Task brief =
Return the records exactly, with nothing added.

Data =
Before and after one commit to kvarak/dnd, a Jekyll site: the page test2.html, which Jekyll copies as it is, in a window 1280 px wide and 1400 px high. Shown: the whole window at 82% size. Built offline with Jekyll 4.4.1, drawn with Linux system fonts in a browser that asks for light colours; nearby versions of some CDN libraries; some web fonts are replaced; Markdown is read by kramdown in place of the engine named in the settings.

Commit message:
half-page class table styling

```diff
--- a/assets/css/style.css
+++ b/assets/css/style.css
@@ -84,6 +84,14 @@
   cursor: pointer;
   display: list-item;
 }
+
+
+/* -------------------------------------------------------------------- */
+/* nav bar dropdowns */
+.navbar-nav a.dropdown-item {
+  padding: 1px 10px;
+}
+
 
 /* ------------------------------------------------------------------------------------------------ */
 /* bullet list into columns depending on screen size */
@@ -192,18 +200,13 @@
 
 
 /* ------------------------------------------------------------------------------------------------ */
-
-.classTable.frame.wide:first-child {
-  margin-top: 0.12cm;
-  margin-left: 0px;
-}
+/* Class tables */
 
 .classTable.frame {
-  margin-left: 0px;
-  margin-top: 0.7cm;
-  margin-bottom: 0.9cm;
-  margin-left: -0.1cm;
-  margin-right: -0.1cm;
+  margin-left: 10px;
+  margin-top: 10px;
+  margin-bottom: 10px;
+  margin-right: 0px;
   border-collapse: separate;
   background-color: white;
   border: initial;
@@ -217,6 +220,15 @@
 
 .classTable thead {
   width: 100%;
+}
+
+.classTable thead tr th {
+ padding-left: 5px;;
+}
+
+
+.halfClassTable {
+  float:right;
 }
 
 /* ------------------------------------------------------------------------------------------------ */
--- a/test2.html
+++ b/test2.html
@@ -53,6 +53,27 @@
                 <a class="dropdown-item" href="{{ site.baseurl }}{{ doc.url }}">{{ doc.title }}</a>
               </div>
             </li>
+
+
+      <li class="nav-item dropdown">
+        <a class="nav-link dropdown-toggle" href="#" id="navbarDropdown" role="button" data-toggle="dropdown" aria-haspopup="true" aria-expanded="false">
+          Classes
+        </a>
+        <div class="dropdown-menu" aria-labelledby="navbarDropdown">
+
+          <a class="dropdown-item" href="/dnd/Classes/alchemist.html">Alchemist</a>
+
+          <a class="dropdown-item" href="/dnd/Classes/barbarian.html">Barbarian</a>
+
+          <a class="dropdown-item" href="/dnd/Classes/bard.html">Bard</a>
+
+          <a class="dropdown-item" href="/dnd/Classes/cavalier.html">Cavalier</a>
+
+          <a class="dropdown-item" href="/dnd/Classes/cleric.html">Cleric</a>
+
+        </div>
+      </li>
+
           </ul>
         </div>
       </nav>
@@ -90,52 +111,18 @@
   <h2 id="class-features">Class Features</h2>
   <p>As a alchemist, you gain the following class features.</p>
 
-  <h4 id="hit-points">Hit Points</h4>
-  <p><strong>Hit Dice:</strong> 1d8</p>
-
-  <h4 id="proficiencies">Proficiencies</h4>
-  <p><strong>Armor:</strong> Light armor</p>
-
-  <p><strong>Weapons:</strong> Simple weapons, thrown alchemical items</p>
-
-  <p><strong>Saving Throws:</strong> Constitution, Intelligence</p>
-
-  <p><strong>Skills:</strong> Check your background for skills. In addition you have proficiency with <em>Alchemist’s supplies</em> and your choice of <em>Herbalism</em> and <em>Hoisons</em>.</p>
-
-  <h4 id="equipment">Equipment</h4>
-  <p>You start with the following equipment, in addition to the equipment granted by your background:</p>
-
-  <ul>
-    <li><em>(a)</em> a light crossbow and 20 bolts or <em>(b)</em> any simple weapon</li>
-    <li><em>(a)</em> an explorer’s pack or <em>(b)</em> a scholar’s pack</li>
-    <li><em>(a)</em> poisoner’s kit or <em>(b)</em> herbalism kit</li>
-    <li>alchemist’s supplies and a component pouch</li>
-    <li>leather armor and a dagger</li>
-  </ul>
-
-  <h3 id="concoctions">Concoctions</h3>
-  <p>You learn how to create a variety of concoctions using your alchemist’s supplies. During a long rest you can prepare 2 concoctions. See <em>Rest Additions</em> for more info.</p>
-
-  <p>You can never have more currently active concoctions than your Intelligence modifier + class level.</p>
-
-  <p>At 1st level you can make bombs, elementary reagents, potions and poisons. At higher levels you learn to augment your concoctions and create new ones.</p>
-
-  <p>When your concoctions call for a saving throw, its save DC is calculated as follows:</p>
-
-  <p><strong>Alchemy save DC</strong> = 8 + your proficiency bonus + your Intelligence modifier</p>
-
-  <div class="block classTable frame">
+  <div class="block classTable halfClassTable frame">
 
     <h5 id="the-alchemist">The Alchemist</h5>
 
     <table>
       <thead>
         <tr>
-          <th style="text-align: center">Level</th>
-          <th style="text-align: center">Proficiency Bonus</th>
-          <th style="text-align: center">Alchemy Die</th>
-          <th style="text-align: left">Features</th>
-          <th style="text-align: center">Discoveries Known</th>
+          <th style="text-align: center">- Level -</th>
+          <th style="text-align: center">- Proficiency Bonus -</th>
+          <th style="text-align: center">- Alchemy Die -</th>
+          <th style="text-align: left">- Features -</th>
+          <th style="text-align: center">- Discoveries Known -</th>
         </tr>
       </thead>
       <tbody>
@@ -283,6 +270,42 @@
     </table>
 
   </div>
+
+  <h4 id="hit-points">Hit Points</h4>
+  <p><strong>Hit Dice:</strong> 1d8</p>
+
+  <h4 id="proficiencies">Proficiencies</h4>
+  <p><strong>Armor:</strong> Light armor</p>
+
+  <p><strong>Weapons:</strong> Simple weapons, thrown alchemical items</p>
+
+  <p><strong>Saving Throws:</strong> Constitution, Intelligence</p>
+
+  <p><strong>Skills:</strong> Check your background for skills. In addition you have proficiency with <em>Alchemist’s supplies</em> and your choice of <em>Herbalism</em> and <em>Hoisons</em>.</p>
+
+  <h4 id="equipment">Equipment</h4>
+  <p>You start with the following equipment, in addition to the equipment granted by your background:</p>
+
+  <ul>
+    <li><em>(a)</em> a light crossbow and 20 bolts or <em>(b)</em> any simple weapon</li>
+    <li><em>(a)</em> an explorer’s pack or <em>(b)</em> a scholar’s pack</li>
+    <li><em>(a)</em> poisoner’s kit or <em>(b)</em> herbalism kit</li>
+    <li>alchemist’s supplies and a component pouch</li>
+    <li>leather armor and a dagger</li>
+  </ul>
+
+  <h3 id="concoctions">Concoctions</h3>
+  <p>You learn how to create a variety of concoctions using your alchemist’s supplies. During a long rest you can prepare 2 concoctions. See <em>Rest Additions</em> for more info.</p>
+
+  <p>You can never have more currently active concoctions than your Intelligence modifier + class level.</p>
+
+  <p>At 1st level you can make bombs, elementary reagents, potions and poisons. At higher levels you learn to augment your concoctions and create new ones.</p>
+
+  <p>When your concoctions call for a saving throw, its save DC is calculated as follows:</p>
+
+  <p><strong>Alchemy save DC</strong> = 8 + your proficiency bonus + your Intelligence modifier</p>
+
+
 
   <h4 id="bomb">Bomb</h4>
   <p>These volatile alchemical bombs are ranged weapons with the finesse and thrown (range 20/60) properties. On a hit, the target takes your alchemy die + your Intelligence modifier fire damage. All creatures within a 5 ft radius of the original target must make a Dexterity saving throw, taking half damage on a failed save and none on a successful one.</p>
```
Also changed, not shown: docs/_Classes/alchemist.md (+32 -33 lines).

Answer to this task =
Before and after one commit to kvarak/dnd, a Jekyll site: the page test2.html, which Jekyll copies as it is, in a window 1280 px wide and 1400 px high. Shown: the whole window at 82% size. Built offline with Jekyll 4.4.1, drawn with Linux system fonts in a browser that asks for light colours; nearby versions of some CDN libraries; some web fonts are replaced; Markdown is read by kramdown in place of the engine named in the settings.

Commit message:
half-page class table styling

```diff
--- a/assets/css/style.css
+++ b/assets/css/style.css
@@ -84,6 +84,14 @@
   cursor: pointer;
   display: list-item;
 }
+
+
+/* -------------------------------------------------------------------- */
+/* nav bar dropdowns */
+.navbar-nav a.dropdown-item {
+  padding: 1px 10px;
+}
+
 
 /* ------------------------------------------------------------------------------------------------ */
 /* bullet list into columns depending on screen size */
@@ -192,18 +200,13 @@
 
 
 /* ------------------------------------------------------------------------------------------------ */
-
-.classTable.frame.wide:first-child {
-  margin-top: 0.12cm;
-  margin-left: 0px;
-}
+/* Class tables */
 
 .classTable.frame {
-  margin-left: 0px;
-  margin-top: 0.7cm;
-  margin-bottom: 0.9cm;
-  margin-left: -0.1cm;
-  margin-right: -0.1cm;
+  margin-left: 10px;
+  margin-top: 10px;
+  margin-bottom: 10px;
+  margin-right: 0px;
   border-collapse: separate;
   background-color: white;
   border: initial;
@@ -217,6 +220,15 @@
 
 .classTable thead {
   width: 100%;
+}
+
+.classTable thead tr th {
+ padding-left: 5px;;
+}
+
+
+.halfClassTable {
+  float:right;
 }
 
 /* ------------------------------------------------------------------------------------------------ */
--- a/test2.html
+++ b/test2.html
@@ -53,6 +53,27 @@
                 <a class="dropdown-item" href="{{ site.baseurl }}{{ doc.url }}">{{ doc.title }}</a>
               </div>
             </li>
+
+
+      <li class="nav-item dropdown">
+        <a class="nav-link dropdown-toggle" href="#" id="navbarDropdown" role="button" data-toggle="dropdown" aria-haspopup="true" aria-expanded="false">
+          Classes
+        </a>
+        <div class="dropdown-menu" aria-labelledby="navbarDropdown">
+
+          <a class="dropdown-item" href="/dnd/Classes/alchemist.html">Alchemist</a>
+
+          <a class="dropdown-item" href="/dnd/Classes/barbarian.html">Barbarian</a>
+
+          <a class="dropdown-item" href="/dnd/Classes/bard.html">Bard</a>
+
+          <a class="dropdown-item" href="/dnd/Classes/cavalier.html">Cavalier</a>
+
+          <a class="dropdown-item" href="/dnd/Classes/cleric.html">Cleric</a>
+
+        </div>
+      </li>
+
           </ul>
         </div>
       </nav>
@@ -90,52 +111,18 @@
   <h2 id="class-features">Class Features</h2>
   <p>As a alchemist, you gain the following class features.</p>
 
-  <h4 id="hit-points">Hit Points</h4>
-  <p><strong>Hit Dice:</strong> 1d8</p>
-
-  <h4 id="proficiencies">Proficiencies</h4>
-  <p><strong>Armor:</strong> Light armor</p>
-
-  <p><strong>Weapons:</strong> Simple weapons, thrown alchemical items</p>
-
-  <p><strong>Saving Throws:</strong> Constitution, Intelligence</p>
-
-  <p><strong>Skills:</strong> Check your background for skills. In addition you have proficiency with <em>Alchemist’s supplies</em> and your choice of <em>Herbalism</em> and <em>Hoisons</em>.</p>
-
-  <h4 id="equipment">Equipment</h4>
-  <p>You start with the following equipment, in addition to the equipment granted by your background:</p>
-
-  <ul>
-    <li><em>(a)</em> a light crossbow and 20 bolts or <em>(b)</em> any simple weapon</li>
-    <li><em>(a)</em> an explorer’s pack or <em>(b)</em> a scholar’s pack</li>
-    <li><em>(a)</em> poisoner’s kit or <em>(b)</em> herbalism kit</li>
-    <li>alchemist’s supplies and a component pouch</li>
-    <li>leather armor and a dagger</li>
-  </ul>
-
-  <h3 id="concoctions">Concoctions</h3>
-  <p>You learn how to create a variety of concoctions using your alchemist’s supplies. During a long rest you can prepare 2 concoctions. See <em>Rest Additions</em> for more info.</p>
-
-  <p>You can never have more currently active concoctions than your Intelligence modifier + class level.</p>
-
-  <p>At 1st level you can make bombs, elementary reagents, potions and poisons. At higher levels you learn to augment your concoctions and create new ones.</p>
-
-  <p>When your concoctions call for a saving throw, its save DC is calculated as follows:</p>
-
-  <p><strong>Alchemy save DC</strong> = 8 + your proficiency bonus + your Intelligence modifier</p>
-
-  <div class="block classTable frame">
+  <div class="block classTable halfClassTable frame">
 
     <h5 id="the-alchemist">The Alchemist</h5>
 
     <table>
       <thead>
         <tr>
-          <th style="text-align: center">Level</th>
-          <th style="text-align: center">Proficiency Bonus</th>
-          <th style="text-align: center">Alchemy Die</th>
-          <th style="text-align: left">Features</th>
-          <th style="text-align: center">Discoveries Known</th>
+          <th style="text-align: center">- Level -</th>
+          <th style="text-align: center">- Proficiency Bonus -</th>
+          <th style="text-align: center">- Alchemy Die -</th>
+          <th style="text-align: left">- Features -</th>
+          <th style="text-align: center">- Discoveries Known -</th>
         </tr>
       </thead>
       <tbody>
@@ -283,6 +270,42 @@
     </table>
 
   </div>
+
+  <h4 id="hit-points">Hit Points</h4>
+  <p><strong>Hit Dice:</strong> 1d8</p>
+
+  <h4 id="proficiencies">Proficiencies</h4>
+  <p><strong>Armor:</strong> Light armor</p>
+
+  <p><strong>Weapons:</strong> Simple weapons, thrown alchemical items</p>
+
+  <p><strong>Saving Throws:</strong> Constitution, Intelligence</p>
+
+  <p><strong>Skills:</strong> Check your background for skills. In addition you have proficiency with <em>Alchemist’s supplies</em> and your choice of <em>Herbalism</em> and <em>Hoisons</em>.</p>
+
+  <h4 id="equipment">Equipment</h4>
+  <p>You start with the following equipment, in addition to the equipment granted by your background:</p>
+
+  <ul>
+    <li><em>(a)</em> a light crossbow and 20 bolts or <em>(b)</em> any simple weapon</li>
+    <li><em>(a)</em> an explorer’s pack or <em>(b)</em> a scholar’s pack</li>
+    <li><em>(a)</em> poisoner’s kit or <em>(b)</em> herbalism kit</li>
+    <li>alchemist’s supplies and a component pouch</li>
+    <li>leather armor and a dagger</li>
+  </ul>
+
+  <h3 id="concoctions">Concoctions</h3>
+  <p>You learn how to create a variety of concoctions using your alchemist’s supplies. During a long rest you can prepare 2 concoctions. See <em>Rest Additions</em> for more info.</p>
+
+  <p>You can never have more currently active concoctions than your Intelligence modifier + class level.</p>
+
+  <p>At 1st level you can make bombs, elementary reagents, potions and poisons. At higher levels you learn to augment your concoctions and create new ones.</p>
+
+  <p>When your concoctions call for a saving throw, its save DC is calculated as follows:</p>
+
+  <p><strong>Alchemy save DC</strong> = 8 + your proficiency bonus + your Intelligence modifier</p>
+
+
 
   <h4 id="bomb">Bomb</h4>
   <p>These volatile alchemical bombs are ranged weapons with the finesse and thrown (range 20/60) properties. On a hit, the target takes your alchemy die + your Intelligence modifier fire damage. All creatures within a 5 ft radius of the original target must make a Dexterity saving throw, taking half damage on a failed save and none on a successful one.</p>
```
Also changed, not shown: docs/_Classes/alchemist.md (+32 -33 lines).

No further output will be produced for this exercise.